■ Task objective ■
Look through the lines below, find those with the word "luaObject", and copy them.

────────

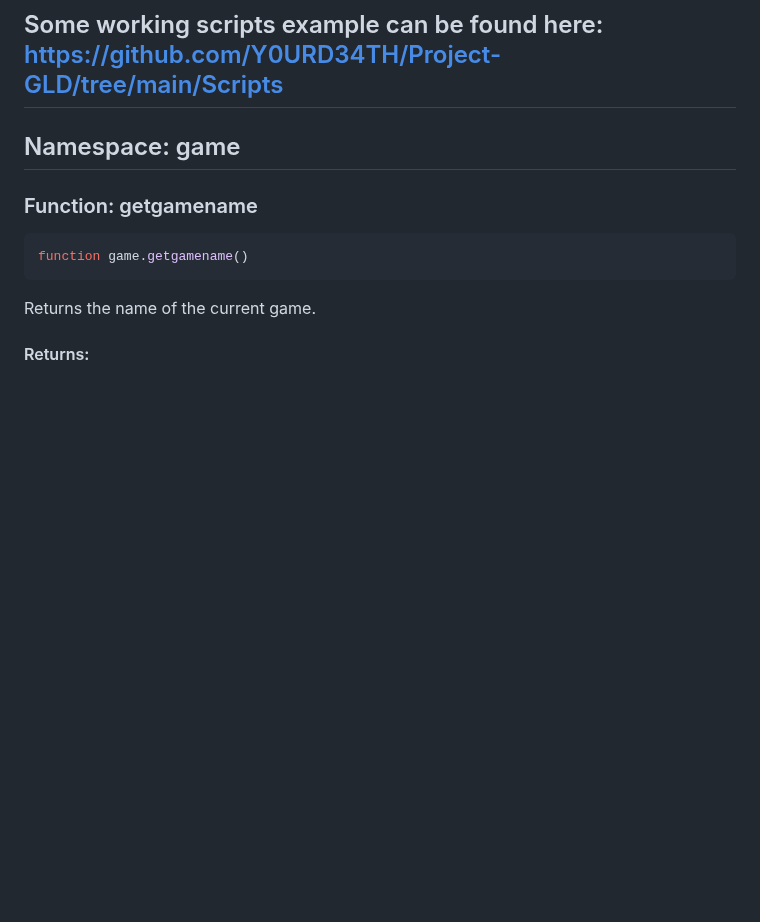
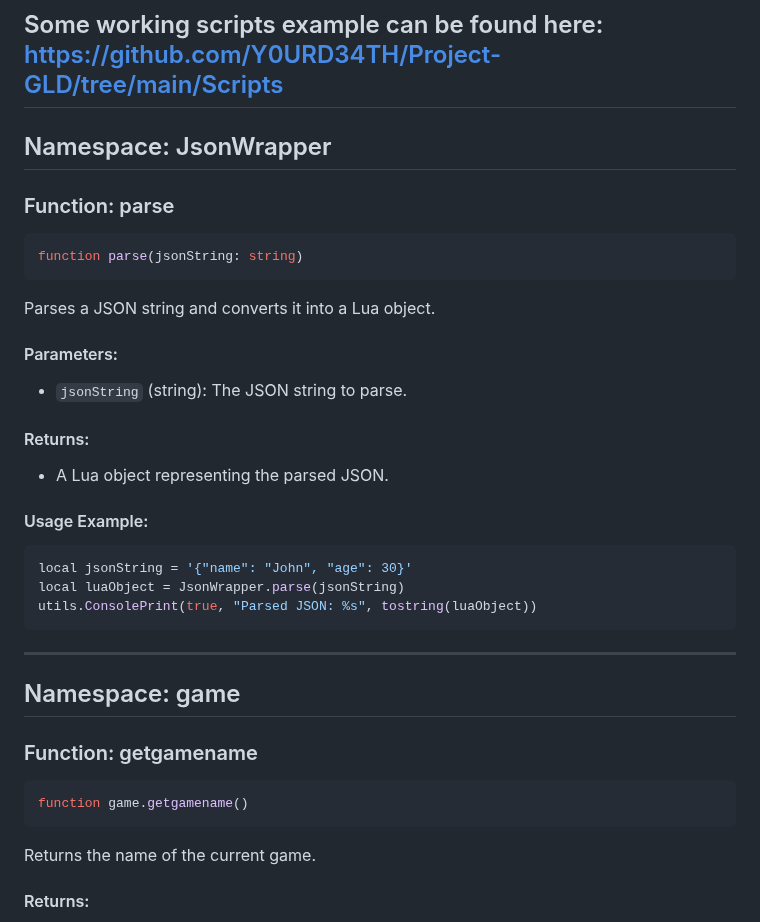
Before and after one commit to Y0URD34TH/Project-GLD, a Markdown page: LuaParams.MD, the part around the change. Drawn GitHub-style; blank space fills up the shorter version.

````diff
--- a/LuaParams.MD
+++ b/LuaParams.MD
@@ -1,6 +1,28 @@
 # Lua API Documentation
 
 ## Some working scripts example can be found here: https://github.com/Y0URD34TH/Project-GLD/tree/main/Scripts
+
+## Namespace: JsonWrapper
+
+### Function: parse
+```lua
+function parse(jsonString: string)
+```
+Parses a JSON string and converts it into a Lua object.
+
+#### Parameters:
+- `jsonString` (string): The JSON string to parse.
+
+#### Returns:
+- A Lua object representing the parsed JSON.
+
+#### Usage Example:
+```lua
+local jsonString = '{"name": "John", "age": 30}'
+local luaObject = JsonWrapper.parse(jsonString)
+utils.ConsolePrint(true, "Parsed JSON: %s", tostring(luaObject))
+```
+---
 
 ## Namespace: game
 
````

────────

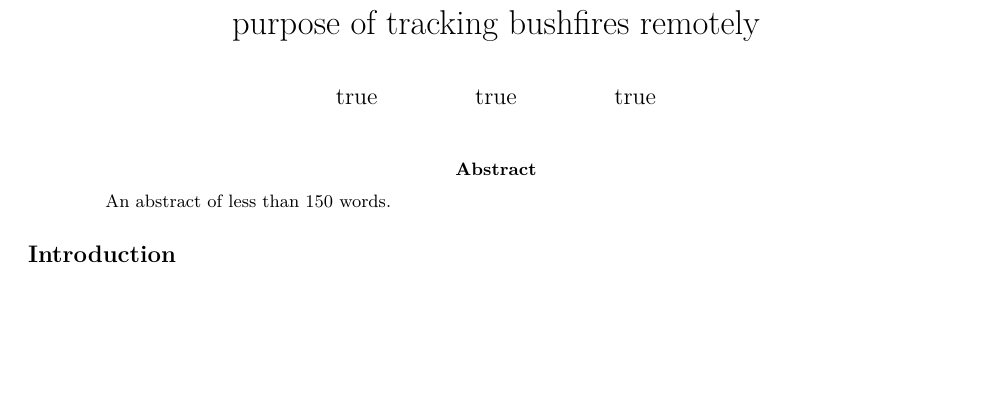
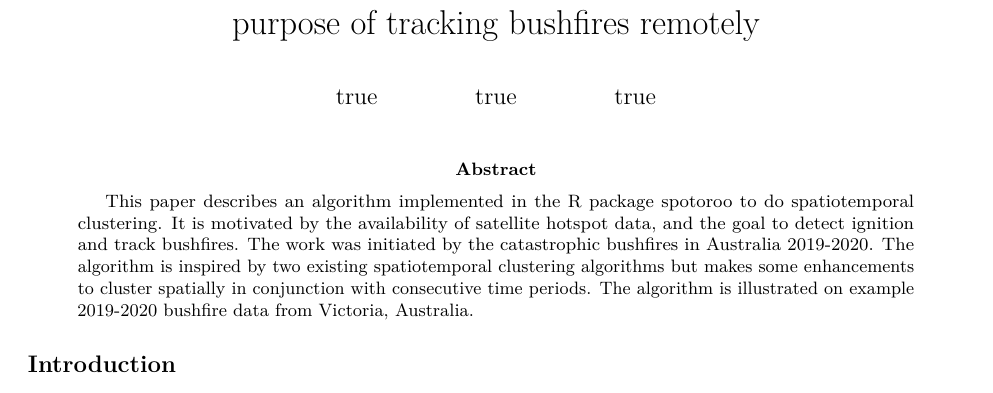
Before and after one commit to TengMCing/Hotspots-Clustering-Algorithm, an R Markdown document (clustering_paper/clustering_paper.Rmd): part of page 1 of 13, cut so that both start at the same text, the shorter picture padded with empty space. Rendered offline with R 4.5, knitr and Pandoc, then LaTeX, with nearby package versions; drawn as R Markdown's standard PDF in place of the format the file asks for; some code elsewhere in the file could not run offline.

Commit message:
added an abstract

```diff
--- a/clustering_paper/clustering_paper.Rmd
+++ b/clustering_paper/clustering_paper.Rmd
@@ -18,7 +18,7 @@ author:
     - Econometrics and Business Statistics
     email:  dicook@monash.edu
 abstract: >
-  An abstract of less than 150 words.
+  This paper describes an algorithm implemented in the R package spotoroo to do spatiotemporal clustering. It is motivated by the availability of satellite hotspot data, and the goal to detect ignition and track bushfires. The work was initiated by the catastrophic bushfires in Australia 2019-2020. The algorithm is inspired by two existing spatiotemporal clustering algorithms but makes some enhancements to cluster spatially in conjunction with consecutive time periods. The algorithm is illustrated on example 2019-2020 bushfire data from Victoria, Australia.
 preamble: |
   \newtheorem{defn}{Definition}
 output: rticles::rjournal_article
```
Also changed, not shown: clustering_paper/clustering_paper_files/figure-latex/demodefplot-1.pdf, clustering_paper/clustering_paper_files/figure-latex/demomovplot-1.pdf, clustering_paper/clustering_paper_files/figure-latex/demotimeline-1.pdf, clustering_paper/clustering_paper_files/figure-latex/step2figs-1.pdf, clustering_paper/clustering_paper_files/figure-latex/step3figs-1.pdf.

────────

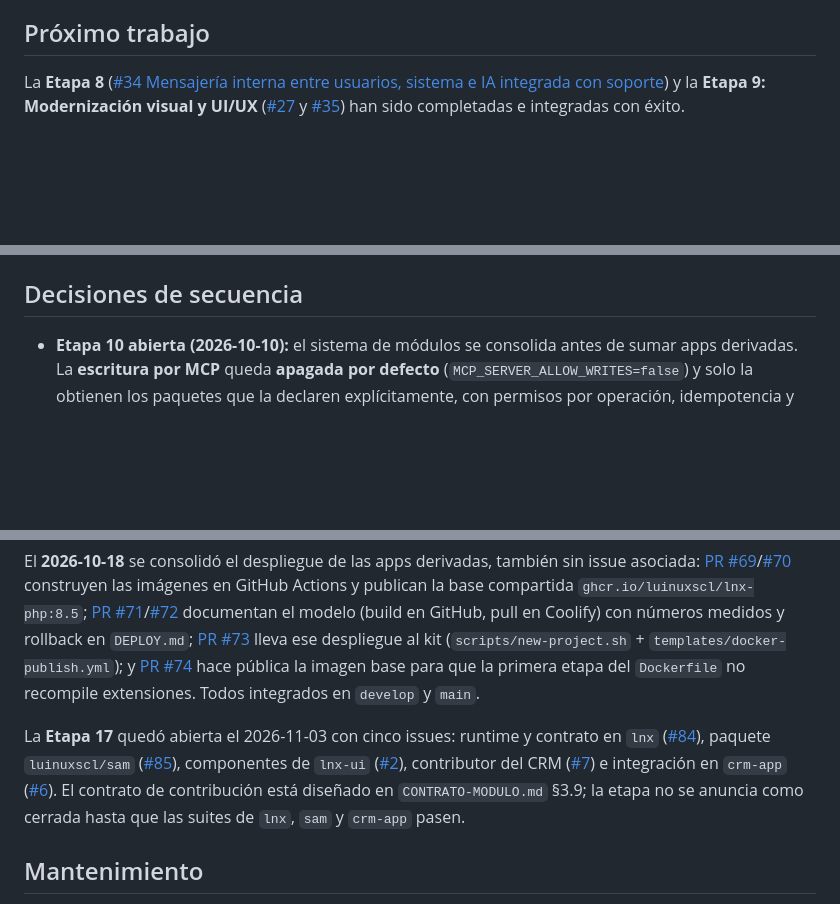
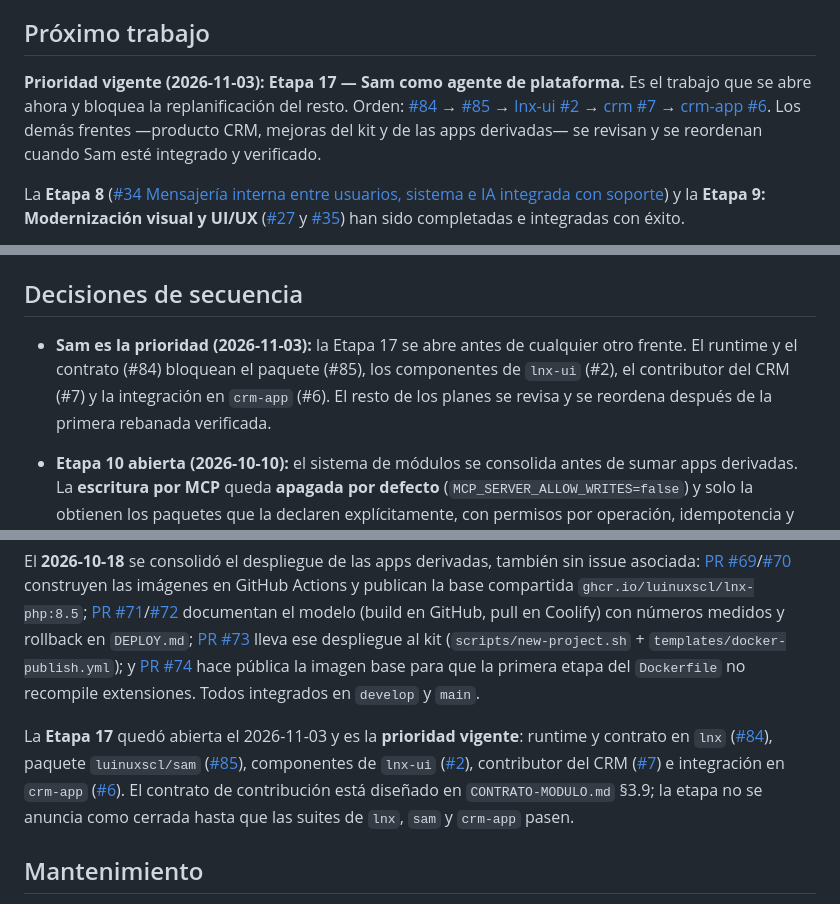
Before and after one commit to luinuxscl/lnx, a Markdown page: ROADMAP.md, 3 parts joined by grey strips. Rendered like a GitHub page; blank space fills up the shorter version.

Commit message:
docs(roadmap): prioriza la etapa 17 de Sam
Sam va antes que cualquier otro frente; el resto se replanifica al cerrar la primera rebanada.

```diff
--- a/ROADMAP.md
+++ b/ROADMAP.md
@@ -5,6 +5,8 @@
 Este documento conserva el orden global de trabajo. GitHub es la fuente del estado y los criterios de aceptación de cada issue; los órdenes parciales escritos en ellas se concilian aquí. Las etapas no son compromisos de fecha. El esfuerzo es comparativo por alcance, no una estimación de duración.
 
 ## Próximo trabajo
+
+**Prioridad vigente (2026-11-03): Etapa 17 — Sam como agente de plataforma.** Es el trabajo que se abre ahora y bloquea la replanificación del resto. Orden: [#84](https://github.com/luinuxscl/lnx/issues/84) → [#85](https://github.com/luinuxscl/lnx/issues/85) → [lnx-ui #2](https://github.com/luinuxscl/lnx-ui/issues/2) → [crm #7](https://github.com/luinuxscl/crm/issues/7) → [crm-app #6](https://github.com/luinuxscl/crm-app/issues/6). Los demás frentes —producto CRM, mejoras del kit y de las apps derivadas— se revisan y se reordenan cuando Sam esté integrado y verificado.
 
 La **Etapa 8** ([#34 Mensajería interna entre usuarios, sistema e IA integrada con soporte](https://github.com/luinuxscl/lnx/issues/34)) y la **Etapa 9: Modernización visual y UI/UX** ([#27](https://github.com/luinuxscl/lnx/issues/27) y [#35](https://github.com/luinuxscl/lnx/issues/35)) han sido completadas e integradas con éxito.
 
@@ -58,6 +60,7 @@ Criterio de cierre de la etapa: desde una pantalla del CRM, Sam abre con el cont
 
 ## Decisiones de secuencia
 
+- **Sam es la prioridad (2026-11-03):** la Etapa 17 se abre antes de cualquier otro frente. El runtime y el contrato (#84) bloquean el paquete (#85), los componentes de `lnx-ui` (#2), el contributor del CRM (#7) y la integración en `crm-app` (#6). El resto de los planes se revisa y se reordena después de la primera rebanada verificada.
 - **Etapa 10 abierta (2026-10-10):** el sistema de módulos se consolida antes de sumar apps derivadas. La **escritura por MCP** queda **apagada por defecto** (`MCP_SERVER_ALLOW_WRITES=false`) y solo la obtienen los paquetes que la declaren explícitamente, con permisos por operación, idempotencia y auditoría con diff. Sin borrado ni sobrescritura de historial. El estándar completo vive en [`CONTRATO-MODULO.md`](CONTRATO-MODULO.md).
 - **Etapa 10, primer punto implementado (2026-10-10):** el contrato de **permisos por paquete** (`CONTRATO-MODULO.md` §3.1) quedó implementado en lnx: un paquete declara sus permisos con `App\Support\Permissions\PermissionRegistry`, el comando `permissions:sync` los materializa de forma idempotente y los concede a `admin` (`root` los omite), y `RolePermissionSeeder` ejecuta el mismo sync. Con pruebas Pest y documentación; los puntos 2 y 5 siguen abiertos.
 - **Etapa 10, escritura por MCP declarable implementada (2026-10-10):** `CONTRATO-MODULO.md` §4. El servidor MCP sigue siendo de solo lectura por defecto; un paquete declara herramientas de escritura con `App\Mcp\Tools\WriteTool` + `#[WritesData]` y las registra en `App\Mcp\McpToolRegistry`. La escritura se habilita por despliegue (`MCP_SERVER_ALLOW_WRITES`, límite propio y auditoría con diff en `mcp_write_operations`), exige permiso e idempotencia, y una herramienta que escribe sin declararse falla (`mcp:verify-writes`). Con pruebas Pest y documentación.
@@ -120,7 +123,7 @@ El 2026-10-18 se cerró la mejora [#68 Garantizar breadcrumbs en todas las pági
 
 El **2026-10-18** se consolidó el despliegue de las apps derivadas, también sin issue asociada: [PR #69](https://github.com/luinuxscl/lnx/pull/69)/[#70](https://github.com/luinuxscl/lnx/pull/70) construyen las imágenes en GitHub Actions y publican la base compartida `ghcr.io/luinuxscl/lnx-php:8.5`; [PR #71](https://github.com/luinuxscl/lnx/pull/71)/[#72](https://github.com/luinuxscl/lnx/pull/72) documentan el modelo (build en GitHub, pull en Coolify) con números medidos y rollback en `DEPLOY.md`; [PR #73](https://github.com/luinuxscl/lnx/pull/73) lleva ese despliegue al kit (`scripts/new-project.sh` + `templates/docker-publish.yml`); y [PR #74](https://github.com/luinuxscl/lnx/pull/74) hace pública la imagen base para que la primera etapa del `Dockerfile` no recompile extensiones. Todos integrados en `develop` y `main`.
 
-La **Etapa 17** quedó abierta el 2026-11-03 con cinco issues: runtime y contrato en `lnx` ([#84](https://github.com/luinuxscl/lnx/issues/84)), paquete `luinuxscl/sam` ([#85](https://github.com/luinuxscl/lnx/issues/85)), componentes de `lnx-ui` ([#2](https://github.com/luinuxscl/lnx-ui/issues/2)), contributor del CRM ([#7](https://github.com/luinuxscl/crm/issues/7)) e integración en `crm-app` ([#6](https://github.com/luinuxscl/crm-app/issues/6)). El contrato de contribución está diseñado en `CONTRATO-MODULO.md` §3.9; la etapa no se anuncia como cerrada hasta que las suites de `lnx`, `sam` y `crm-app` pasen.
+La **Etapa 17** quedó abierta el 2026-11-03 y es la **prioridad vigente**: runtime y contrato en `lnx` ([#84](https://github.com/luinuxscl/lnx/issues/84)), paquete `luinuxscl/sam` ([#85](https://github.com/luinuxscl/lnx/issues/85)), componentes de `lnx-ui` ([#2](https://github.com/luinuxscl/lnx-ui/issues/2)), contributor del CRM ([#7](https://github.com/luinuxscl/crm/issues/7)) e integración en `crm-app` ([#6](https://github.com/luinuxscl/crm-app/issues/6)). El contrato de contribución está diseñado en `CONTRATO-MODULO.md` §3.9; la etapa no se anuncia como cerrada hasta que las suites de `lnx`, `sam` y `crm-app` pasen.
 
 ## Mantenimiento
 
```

────────

■ Written solution ■
+local luaObject = JsonWrapper.parse(jsonString)
+utils.ConsolePrint(true, "Parsed JSON: %s", tostring(luaObject))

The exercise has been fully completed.